The older your air conditioning unit, the less efficient it probably is. Wear and tear impacts system efficiency over the years, causing efficiency to decline below the stated SEER rating in many cases, especially when the heating or cooling unit isn’t properly maintained. Even if your older air conditioning unit states a rating of 10 SEER, it’s likely nowhere near that today – not to mention the fact that 10 SEER is well below today’s minimum SEER ratings for standard efficiency.
Older heating and cooling units were not subject to today’s manufacturing requirements for standard SEER ratings. Starting in 1992, the minimum efficiency for a new air conditioner was 10 SEER – for new air conditioning systems sold in Indiana today, minimum efficiency is 13 SEER, and will increase to 14 SEER in 2023. Standards for efficient operation were put in place to help homeowners save on energy costs and conserve energy for the benefit of the environment.

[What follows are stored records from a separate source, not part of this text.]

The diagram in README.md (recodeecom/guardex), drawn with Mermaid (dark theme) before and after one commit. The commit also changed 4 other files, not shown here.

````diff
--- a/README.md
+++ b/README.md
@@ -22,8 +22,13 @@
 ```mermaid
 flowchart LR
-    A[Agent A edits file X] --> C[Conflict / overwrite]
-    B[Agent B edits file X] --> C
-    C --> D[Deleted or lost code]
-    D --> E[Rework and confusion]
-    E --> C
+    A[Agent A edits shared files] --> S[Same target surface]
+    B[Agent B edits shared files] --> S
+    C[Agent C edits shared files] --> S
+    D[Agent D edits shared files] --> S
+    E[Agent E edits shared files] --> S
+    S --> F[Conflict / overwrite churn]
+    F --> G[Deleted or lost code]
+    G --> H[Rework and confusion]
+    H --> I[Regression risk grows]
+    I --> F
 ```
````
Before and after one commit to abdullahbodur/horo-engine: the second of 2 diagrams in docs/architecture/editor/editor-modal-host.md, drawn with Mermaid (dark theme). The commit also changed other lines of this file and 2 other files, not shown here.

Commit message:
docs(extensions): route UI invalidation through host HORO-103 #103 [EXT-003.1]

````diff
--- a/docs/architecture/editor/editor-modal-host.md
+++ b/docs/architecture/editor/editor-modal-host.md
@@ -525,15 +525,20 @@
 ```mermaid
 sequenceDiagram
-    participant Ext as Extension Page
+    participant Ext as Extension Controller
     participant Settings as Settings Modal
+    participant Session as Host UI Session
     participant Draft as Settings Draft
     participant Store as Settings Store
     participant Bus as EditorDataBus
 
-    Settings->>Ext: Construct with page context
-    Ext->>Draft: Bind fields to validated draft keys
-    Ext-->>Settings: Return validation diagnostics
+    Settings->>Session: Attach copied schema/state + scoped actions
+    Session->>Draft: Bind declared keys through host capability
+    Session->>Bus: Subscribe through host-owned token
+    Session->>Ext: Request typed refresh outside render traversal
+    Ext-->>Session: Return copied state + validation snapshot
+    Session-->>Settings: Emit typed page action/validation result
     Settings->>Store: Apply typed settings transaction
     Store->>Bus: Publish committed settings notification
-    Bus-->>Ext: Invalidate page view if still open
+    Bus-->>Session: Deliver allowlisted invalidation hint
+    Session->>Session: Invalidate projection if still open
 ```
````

As efficiency of a heating or cooling unit has a direct connection to energy consumption and the costs paid for energy bills, replacing your air conditioner with a unit that has a higher SEER rating and more efficient performance will offer immediate cost savings. Replacing your existing air conditioner with a minimum SEER unit by today’s standards offers you better efficiency than a minimum SEER unit held to past regulations, not even considering the reduction in efficient performance over time. Before moving forward with repair service, consider that your older HVAC unit isn’t offering the level of operation you expect based on its label, and weigh the savings possible when you upgrade to a higher efficiency SEER unit.
Call Williams Comfort Air for HVAC Unit Service in Central Indiana
Deciding between fixing system problems and replacement for an AC unit, heating unit, or HVAC system can be difficult. When you know the signs to watch for and points to weigh, you are able to make a more informed choice that best fits your situation. Whether you need service to fix your air conditioner or you want to install a new AC unit at home, call Williams Comfort Air for quality service all around.